Firstly, the fairness brigade might want to put down their John Rawls, and pick up Michael Walzer’s Spheres of Justice. This means dropping hallowed metaphors of ‘level playing fields’ and equality of opportunity (which don’t seem to be having much effect in the first place), and considering how different sociological forms of inequality do or do not influence one another. Walzer’s argument, very simply, is that there are multiple spheres of inequality in any society. The task is not to erradicate them, but to ensure that none trumps or determines all of the others. So, for example, political contests cannot become dictated by economic contests (which is where the US most conspicuously fails), or vice versa.
When looking at British and American neo-liberalism, the question is whether each society has robust enough non-economic forms of inequality to withstand the unleashing of capitalist relations of domination into more and more spheres of society. To put this another way, resistance to capital in the social, cultural and political spheres is dependent on non-capitalist elites and non-capitalist forms of competition, or alternatively aristocracy of some kind.
I think this is a really interesting approach. Walzer’s definition from his book is “No social good x should be distributed to men and women who possess some other good y merely because they possess y and without regard to the meaning of x” (20). That one is successful in the economic realm shouldn’t allow them to be successful in the political realm through their economic success. Inequality in one sphere shouldn’t be able to dominate other spheres – dignity, family, life, health, education, etc.
The contrapositive of Walzer’s definition is what interests me, which would roughly be nobody should be precluded a social good y because on their lack of possession of an unrelated good x. Inequality in education access, health care, life expectancy, quality of jobs are intrinsically linked to inequality in wealth and income with our poor levels of economic mobility in this country. Fairness and equality in our court and criminal justice system are largely a function of wealth. This economic stratification creates larger rigidities and barriers – some by accident, some by design – to further mobility and equality of opportunities in non-economic spheres. In this sense it can address control and power by the elite in a way that Rawls doesn’t, and in a way that we could use right now.

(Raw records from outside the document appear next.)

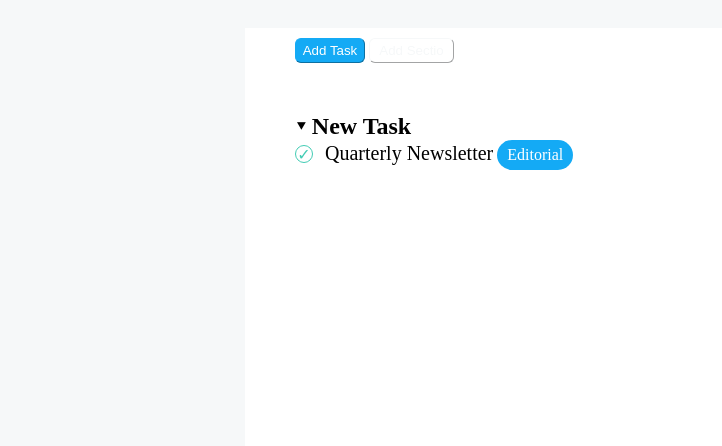
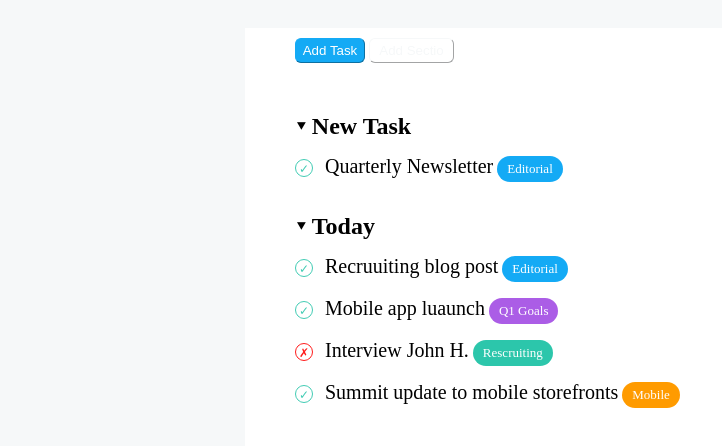
Before and after one commit to anto-iorfida/html-css-toboolist, a plain HTML site: page index.html in a window 1280 px wide. Shown: the part 82-528 px from the top of the page, without its empty margins (0-722 px from the left). Drawn offline with Linux system fonts and the light colour scheme.

Commit message:
feat:add section today

```diff
--- a/index.html
+++ b/index.html
@@ -25,14 +25,38 @@
             <section class="new-task">
                 <div class="triangle">⯆</div>
                 <div class="title-newtask"><h2>New Task</h2></div>
-                <div>
+                <div class="contain">
                     <div class="icon-true">&check;</div>
                     <div class="text-subtitle">Quarterly Newsletter</div>
-                    <div class="button-blue">Editorial</div>
+                    <div class="button-color color-blue">Editorial</div>
                 </div>
 
             </section>
-            <section></section>
+            <section class="new-task">
+
+                <div class="triangle">⯆</div>
+                <div class="title-newtask"><h2>Today</h2></div>
+                <div class="contain">
+                    <div class="icon-true">&check;</div>
+                    <div class="text-subtitle">Recruuiting blog post</div>
+                    <div class="button-color color-blue ">Editorial</div>
+                </div>
+                <div class="contain">
+                    <div class="icon-true">&check;</div>
+                    <div class="text-subtitle">Mobile app luaunch</div>
+                    <div class="button-color color-purple">Q1 Goals</div>
+                </div>                <div class="contain">
+                    <div class="icon-false">&cross;</div>
+                    <div class="text-subtitle">Interview John H.</div>
+                    <div class="button-color color-green">Rescruiting</div>
+                </div>                <div class="contain">
+                    <div class="icon-true">&check;</div>
+                    <div class="text-subtitle">Summit update to mobile storefronts</div>
+                    <div class="button-color color-orange">Mobile</div>
+                </div>
+
+            </section>
+
             <section></section>
 
     </main>
--- a/style.css
+++ b/style.css
@@ -86,6 +86,21 @@ main {
     width: 18px;
     height: 18px;
     color: #42ccb4;
+    font-size: 12px;
+    text-align: center;
+    line-height: 18px;
+    border-radius: 50%;
+    border: 1px solid;
+    margin-right: 8px;
+
+
+}
+.icon-false {
+    display: inline-block;
+    width: 18px;
+    height: 18px;
+    color: #ff1b1b;
+    font-size: 12px;
     text-align: center;
     line-height: 18px;
     border-radius: 50%;
@@ -98,13 +113,29 @@ main {
     display: inline-block;
     font-size: 20px;
 
+
 }
-.button-blue {
+.contain {
+    padding-top: 15px;
+}
+.button-color {
     display: inline-block;
-    background-color:#14aaf5 ;
-    padding: 6px 10px;
+    font-size: small;
 
+    padding: 5px 10px;
     color: white;
     border-radius: 16px;
 
 }
+.color-blue {
+    background-color: #14aaf5;
+}
+.color-purple {
+    background-color: #ab5de6 ;
+}
+.color-green {
+    background-color: #2cc6ab;
+}
+.color-orange {
+     background-color: #ff9b00;
+}
```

This is something I’ll be giving more thought to in 2011. Any thoughts out there on this?